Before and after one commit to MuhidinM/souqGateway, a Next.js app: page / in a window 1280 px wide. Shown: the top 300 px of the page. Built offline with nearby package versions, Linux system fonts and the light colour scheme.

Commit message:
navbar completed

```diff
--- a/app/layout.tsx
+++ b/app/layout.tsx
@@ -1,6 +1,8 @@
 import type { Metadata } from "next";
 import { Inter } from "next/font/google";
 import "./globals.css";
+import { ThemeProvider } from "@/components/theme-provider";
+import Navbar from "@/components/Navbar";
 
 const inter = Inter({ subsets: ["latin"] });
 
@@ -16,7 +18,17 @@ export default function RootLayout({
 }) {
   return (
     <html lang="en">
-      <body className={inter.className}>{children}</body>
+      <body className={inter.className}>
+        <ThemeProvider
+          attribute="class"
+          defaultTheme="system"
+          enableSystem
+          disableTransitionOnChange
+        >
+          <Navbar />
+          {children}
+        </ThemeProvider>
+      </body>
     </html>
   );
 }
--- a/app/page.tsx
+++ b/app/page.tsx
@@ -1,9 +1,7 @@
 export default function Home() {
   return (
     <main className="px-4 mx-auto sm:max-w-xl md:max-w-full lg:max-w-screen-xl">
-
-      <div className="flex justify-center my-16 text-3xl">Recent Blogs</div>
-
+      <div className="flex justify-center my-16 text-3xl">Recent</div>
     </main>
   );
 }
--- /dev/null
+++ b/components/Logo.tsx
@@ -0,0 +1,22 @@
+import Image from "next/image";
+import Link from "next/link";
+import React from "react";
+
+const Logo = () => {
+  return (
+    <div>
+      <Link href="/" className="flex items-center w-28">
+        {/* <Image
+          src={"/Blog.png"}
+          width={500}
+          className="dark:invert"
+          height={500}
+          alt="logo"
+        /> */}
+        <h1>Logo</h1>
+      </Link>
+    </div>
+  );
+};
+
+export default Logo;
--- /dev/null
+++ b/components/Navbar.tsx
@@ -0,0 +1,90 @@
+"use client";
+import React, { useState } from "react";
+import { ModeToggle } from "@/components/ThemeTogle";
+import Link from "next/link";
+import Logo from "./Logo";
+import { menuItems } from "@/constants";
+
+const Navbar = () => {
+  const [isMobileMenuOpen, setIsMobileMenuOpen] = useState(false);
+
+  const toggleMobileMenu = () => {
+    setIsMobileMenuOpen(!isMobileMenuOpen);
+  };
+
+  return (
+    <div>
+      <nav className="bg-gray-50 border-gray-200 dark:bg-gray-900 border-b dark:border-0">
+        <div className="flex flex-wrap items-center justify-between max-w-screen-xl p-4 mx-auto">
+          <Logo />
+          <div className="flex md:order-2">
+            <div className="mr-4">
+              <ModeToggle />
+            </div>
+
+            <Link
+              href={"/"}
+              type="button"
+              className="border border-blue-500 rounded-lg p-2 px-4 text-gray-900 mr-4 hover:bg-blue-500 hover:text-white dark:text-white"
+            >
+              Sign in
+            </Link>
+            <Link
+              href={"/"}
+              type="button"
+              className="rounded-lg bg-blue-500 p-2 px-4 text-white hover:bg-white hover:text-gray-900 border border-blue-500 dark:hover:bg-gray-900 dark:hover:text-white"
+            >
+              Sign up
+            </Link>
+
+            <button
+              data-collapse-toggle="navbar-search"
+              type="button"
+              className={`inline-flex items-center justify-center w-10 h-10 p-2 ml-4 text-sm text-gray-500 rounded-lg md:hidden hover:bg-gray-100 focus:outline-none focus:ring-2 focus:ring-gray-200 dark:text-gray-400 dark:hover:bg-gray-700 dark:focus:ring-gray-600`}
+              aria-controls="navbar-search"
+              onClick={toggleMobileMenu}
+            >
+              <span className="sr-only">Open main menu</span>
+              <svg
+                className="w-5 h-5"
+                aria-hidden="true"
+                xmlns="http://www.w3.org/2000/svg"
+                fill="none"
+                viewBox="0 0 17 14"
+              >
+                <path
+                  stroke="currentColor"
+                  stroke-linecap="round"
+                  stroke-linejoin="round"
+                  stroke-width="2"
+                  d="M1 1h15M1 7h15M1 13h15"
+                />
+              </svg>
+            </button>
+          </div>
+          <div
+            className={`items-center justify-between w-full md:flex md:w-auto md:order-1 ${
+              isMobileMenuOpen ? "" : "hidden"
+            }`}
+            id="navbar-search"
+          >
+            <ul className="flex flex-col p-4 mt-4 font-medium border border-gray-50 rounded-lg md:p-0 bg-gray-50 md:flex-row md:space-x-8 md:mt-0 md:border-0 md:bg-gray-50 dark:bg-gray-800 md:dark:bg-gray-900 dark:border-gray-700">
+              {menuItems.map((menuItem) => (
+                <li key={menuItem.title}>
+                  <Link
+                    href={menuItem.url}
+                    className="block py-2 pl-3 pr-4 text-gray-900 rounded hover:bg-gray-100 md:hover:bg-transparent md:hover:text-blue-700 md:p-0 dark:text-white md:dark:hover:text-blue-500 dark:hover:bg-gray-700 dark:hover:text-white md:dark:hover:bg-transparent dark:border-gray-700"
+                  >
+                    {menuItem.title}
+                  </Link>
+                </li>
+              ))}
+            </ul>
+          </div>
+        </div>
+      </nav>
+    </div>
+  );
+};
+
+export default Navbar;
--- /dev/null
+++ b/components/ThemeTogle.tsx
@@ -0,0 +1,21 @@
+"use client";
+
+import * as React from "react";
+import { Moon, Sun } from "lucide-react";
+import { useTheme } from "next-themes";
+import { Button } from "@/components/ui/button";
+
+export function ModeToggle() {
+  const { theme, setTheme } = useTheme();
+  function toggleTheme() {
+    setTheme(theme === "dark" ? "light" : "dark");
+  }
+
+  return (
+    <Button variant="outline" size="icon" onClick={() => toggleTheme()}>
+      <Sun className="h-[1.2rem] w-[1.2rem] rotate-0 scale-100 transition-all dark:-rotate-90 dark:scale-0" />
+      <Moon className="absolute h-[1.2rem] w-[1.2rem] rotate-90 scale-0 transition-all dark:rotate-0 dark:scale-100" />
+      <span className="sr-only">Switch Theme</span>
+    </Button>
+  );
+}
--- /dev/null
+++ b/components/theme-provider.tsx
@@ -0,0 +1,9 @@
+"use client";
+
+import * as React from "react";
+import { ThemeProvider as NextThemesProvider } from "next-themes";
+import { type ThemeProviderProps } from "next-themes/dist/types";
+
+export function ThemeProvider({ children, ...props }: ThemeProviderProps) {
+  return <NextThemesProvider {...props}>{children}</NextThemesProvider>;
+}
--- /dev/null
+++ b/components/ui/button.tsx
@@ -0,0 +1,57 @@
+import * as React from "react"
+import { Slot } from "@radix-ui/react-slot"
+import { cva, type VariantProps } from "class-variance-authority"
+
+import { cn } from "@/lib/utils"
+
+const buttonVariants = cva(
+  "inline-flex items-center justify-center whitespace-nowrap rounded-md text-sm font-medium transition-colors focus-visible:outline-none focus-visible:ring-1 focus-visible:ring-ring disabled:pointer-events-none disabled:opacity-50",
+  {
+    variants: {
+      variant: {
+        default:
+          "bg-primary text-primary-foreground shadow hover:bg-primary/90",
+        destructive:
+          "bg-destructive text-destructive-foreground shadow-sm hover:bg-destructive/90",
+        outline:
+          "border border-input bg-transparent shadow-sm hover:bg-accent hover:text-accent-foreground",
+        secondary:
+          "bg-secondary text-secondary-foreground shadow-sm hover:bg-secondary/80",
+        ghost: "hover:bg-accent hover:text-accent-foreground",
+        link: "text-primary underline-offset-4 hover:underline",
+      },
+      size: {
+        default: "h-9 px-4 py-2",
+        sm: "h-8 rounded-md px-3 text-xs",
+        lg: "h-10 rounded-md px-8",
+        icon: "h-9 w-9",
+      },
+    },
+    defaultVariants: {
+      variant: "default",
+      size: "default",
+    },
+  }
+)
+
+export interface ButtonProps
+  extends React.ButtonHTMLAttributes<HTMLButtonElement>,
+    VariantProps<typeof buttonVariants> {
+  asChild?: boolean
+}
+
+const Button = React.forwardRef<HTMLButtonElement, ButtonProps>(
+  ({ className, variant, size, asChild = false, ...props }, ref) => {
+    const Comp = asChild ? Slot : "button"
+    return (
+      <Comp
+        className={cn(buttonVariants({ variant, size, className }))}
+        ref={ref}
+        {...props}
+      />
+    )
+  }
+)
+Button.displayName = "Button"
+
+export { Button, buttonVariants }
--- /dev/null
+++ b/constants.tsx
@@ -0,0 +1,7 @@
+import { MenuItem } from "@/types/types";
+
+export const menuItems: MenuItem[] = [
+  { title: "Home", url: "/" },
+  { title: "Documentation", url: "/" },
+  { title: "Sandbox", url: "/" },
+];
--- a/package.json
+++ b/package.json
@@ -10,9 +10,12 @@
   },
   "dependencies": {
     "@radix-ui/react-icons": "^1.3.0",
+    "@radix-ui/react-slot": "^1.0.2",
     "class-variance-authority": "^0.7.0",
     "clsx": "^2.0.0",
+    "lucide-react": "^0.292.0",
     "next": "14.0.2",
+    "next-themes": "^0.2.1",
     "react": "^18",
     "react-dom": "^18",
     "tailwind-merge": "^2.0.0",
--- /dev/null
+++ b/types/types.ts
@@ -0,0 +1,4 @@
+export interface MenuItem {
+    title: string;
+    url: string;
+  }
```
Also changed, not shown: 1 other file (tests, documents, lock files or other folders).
==================================================
### [WHAT YOU SHOULD DO]
Scan the data above for the word "href". Copy every line in which it is found.

### [RESULT FOR THIS EXERCISE]
+      <Link href="/" className="flex items-center w-28">
+              href={"/"}
+              href={"/"}
+                    href={menuItem.url}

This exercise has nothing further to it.